[INFORMATION GIVEN]
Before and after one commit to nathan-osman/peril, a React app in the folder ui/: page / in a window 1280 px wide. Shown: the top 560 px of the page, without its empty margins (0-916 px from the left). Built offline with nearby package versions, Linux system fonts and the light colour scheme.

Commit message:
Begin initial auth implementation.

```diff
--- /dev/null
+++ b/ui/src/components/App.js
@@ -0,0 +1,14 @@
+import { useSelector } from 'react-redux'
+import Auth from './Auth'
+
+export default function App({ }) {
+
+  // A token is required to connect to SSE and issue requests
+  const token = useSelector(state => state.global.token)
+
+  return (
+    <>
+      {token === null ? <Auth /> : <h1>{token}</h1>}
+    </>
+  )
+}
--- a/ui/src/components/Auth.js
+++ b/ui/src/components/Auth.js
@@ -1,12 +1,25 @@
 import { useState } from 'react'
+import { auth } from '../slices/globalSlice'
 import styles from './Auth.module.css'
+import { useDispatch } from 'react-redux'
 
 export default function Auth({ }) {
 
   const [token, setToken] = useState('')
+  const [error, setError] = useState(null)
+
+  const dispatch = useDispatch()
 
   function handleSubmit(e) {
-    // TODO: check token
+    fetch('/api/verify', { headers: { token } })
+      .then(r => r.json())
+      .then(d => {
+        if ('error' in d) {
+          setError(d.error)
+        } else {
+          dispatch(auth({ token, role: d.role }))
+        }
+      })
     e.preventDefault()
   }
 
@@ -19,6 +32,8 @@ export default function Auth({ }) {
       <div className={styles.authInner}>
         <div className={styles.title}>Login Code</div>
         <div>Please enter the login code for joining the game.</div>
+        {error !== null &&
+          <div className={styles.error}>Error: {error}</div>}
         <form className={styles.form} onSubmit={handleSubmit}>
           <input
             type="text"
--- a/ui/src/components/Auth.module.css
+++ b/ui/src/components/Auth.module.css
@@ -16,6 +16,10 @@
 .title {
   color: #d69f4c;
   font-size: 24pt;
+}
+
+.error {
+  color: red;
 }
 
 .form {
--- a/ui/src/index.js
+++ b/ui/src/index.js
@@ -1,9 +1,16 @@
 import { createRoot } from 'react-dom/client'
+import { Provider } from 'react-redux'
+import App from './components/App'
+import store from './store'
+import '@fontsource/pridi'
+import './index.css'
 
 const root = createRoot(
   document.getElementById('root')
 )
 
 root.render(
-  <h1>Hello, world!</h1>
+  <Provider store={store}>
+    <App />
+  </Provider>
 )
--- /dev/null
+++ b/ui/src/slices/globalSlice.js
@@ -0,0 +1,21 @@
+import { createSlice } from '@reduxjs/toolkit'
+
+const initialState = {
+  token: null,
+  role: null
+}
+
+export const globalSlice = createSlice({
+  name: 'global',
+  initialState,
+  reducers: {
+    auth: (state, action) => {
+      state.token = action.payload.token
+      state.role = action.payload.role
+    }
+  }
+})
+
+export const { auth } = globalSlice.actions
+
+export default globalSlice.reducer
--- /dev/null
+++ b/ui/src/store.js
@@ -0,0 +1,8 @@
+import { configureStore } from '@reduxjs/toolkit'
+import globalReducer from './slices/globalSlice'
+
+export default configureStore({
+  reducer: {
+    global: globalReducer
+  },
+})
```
[/INFORMATION GIVEN]
→ PROMPT
Each line of the entries above that contains "token" is to be copied.

→ RESULT
+  // A token is required to connect to SSE and issue requests
+  const token = useSelector(state => state.global.token)
+      {token === null ? <Auth /> : <h1>{token}</h1>}
   const [token, setToken] = useState('')
-    // TODO: check token
+    fetch('/api/verify', { headers: { token } })
+          dispatch(auth({ token, role: d.role }))
+  token: null,
+      state.token = action.payload.token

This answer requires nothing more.